Apr 16, 2001
Heroes are made, not born. There is no better source than the grueling battles that take place each year in the National Hockey League's Stanley Cup Playoffs.
The pursuit of hockey's holy grail motivates athletes like no other prize. Superbowls are nice and a World Series trophy is fine, but can there be anything better than having your name engraved on the Stanley Cup, the most historic trophy in sports?
Such motivation leads players to hide injuries, play through intense pain and endure a physically exhausting championship quest. Along the way the men we call heroes dig a little deeper and find a way to take their games to the next level.
Playoff heroes are players who go above and beyond. They make special plays, they score big goals and they deliver bone-crushing hits when it matters the most. To put it simple, playoff heroes find a way to win.
Examples are numerous. Remember Bobby Orr scoring the winning goal against the St. Louis Blues with pictures taken of him flying through the air? Or Pat LaFontaine scoring in game 7 against Washington in the fourth overtime of a seemingly endless game?
Who could be considered more of a playoff hero than Mark Messier? The 6-time winner of the Stanley Cup has done it all. He helped lead the Edmonton Oilers to four championships in the 1980's and one in the post-Gretzky 1990's. But maybe his biggest feat was leading the New York Rangers to their first Stanley Cup in over 50 years, at one point guaranteeing a victory over New Jersey in the conference finals.
It seems that each year, somebody steps up to take center stage. Usually that player is rewarded with the Conn Smyth Trophy. But there have been plenty of heroes who have not captured that honor. Think back to last year. Jason Arnott was certainly considered a hero for the New Jersey Devils last year even though Scott Stevens got top honors. But there was nothing more heroic than Arnott's overtime goal in the finals to deliver Devils' fans their second Stanley Cup.

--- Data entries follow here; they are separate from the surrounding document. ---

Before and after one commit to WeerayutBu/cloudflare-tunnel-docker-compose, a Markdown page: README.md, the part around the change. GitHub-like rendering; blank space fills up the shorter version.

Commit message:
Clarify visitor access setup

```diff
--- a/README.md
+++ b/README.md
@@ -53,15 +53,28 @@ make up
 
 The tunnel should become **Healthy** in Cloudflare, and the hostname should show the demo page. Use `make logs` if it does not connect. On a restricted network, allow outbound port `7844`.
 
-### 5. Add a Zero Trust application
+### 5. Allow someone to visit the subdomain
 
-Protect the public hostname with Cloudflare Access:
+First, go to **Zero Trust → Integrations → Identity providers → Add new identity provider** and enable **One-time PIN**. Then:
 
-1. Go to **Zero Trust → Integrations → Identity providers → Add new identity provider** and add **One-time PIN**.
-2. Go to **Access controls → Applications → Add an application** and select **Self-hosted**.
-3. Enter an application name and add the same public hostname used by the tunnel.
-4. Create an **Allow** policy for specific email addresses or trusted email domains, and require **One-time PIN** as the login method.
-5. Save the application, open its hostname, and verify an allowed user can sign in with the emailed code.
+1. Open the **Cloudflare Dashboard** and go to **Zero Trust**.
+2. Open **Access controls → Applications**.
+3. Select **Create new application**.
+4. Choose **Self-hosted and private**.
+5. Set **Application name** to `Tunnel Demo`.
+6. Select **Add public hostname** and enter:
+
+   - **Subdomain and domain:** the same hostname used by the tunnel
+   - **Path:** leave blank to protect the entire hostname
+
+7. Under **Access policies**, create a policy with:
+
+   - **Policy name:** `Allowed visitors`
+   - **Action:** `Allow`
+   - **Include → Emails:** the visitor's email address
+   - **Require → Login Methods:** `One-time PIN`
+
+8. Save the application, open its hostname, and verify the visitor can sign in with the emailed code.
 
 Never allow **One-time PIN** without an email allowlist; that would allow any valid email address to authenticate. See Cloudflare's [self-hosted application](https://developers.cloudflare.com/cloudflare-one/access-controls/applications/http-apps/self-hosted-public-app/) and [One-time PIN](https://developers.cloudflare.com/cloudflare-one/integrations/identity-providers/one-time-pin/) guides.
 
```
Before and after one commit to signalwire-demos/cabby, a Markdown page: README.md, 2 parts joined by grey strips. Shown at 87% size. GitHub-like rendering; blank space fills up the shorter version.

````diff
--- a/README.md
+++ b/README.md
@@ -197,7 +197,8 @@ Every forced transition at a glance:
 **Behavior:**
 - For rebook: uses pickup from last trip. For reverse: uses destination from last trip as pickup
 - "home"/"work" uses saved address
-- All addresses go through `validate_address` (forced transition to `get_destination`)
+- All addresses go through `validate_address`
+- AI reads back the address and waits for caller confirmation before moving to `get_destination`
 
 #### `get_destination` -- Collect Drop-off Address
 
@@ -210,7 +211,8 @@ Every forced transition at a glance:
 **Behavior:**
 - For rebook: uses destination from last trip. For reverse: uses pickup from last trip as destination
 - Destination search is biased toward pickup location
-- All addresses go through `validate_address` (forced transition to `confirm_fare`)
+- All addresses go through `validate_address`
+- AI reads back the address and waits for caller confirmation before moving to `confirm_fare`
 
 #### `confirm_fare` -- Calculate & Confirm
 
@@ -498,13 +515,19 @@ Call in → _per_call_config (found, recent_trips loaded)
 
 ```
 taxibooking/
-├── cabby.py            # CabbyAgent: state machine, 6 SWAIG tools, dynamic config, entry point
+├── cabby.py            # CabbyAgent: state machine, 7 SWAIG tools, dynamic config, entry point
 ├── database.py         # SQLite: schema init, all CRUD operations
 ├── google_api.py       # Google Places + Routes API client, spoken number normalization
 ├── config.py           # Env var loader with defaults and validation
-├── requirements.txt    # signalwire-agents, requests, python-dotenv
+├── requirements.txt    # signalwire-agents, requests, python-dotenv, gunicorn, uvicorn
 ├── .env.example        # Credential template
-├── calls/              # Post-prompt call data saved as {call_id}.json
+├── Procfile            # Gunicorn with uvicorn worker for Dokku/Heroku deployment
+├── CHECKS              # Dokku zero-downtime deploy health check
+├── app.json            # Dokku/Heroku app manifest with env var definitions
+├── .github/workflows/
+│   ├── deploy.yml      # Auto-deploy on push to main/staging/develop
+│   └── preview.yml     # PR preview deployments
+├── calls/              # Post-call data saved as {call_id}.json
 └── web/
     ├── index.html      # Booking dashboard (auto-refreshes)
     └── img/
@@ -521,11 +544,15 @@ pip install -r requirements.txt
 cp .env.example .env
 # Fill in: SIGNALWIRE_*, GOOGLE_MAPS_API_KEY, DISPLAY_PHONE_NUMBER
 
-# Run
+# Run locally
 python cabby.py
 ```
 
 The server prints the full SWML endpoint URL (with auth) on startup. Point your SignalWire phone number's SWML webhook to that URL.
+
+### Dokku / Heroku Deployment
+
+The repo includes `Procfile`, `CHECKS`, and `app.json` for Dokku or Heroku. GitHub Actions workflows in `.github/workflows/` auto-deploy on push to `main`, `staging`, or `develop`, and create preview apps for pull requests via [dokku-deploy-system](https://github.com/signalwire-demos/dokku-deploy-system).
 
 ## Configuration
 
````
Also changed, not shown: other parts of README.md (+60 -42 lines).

Maybe the one position in hockey that produces the most heroes is goaltender. Ken Dryden, Bernie Parent and Bill Ranford are all names of the past that rose to the occasion when there were needed the most. The same can be said about current greats Patrick Roy and Martin Brodeur.
How about goalie Billy Smith of the New York Islanders? His regular season stats were never the greatest, but when the Stanley Cup playoffs rolled around there were none better. The same can be said of Grant Fuhr of the Edmonton Oilers. Both were responsible for backstopping their respective clubs to several championships.
Why are there so many heroes that play goal? Simply because no other position carries the same amount of pressure. Numerous players can score goals, but only one is responsible for stopping them.
Goaltenders cannot do it alone, no matter how heroic. Hockey is a true team game and no hero can endure the demanding playoff battles without a great supporting cast. What they can do is provide a great example for teammates of the dedication required to capture the Stanley Cup.
Which players will step up and become this year's heroes? Odds are you won't have to look too far. Hockey players are a special breed of athlete. They play the most physically demanding sport, but have enormous reserves of heart and intensity. To our hockey heroes, dealing with the pressure packed playoffs is as simple as riding a bike.
Your own opinions can be expressed in the message forums.
Editorials are opinions of the author, not this website, the owner of this website or any of its members.